The task calls for an exact copy of the records, without any images.

━━━━━━━━━━━━━━━━

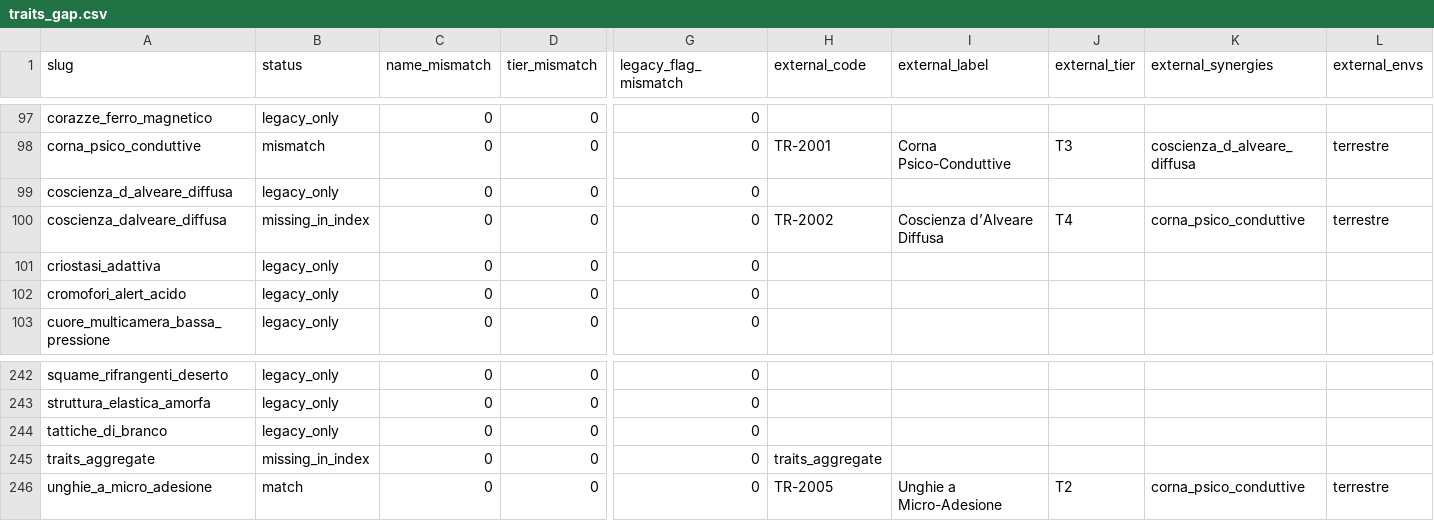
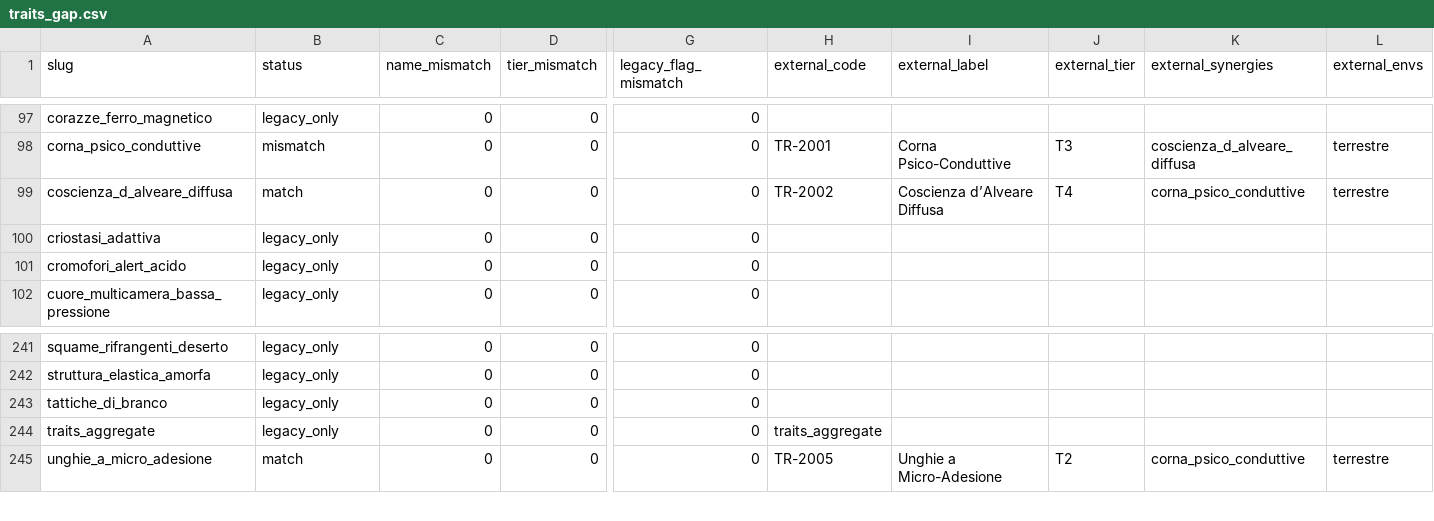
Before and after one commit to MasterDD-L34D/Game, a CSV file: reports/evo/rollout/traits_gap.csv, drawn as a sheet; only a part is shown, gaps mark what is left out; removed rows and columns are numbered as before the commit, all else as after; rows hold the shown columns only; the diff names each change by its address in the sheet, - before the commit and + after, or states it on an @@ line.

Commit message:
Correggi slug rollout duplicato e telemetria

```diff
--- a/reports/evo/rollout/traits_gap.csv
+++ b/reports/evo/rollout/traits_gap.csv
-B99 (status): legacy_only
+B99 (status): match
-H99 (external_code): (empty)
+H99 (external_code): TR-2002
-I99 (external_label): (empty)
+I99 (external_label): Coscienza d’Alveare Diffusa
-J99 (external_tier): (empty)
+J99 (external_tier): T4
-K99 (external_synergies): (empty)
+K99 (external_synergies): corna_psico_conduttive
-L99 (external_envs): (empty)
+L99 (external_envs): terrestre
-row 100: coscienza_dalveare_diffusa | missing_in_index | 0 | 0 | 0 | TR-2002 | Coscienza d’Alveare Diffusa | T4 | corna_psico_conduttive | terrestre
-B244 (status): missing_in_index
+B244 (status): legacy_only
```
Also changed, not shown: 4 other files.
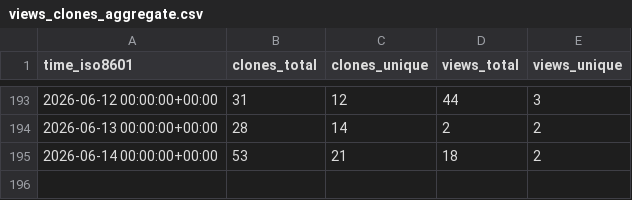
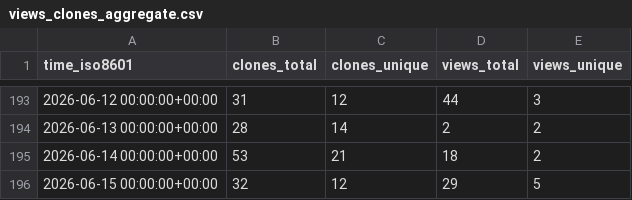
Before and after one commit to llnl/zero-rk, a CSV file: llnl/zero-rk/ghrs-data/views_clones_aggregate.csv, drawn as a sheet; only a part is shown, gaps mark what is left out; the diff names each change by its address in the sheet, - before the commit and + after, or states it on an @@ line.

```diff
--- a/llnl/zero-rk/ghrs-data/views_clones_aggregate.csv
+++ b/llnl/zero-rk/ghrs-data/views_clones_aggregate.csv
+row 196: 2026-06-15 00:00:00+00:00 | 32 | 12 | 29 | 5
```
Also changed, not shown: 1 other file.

━━━━━━━━━━━━━━━━

Answer for this exercise:
Before and after one commit to MasterDD-L34D/Game, a CSV file: reports/evo/rollout/traits_gap.csv, drawn as a sheet; only a part is shown, gaps mark what is left out; removed rows and columns are numbered as before the commit, all else as after; rows hold the shown columns only; the diff names each change by its address in the sheet, - before the commit and + after, or states it on an @@ line.

Commit message:
Correggi slug rollout duplicato e telemetria

```diff
--- a/reports/evo/rollout/traits_gap.csv
+++ b/reports/evo/rollout/traits_gap.csv
-B99 (status): legacy_only
+B99 (status): match
-H99 (external_code): (empty)
+H99 (external_code): TR-2002
-I99 (external_label): (empty)
+I99 (external_label): Coscienza d’Alveare Diffusa
-J99 (external_tier): (empty)
+J99 (external_tier): T4
-K99 (external_synergies): (empty)
+K99 (external_synergies): corna_psico_conduttive
-L99 (external_envs): (empty)
+L99 (external_envs): terrestre
-row 100: coscienza_dalveare_diffusa | missing_in_index | 0 | 0 | 0 | TR-2002 | Coscienza d’Alveare Diffusa | T4 | corna_psico_conduttive | terrestre
-B244 (status): missing_in_index
+B244 (status): legacy_only
```
Also changed, not shown: 4 other files.
Before and after one commit to llnl/zero-rk, a CSV file: llnl/zero-rk/ghrs-data/views_clones_aggregate.csv, drawn as a sheet; only a part is shown, gaps mark what is left out; the diff names each change by its address in the sheet, - before the commit and + after, or states it on an @@ line.

```diff
--- a/llnl/zero-rk/ghrs-data/views_clones_aggregate.csv
+++ b/llnl/zero-rk/ghrs-data/views_clones_aggregate.csv
+row 196: 2026-06-15 00:00:00+00:00 | 32 | 12 | 29 | 5
```
Also changed, not shown: 1 other file.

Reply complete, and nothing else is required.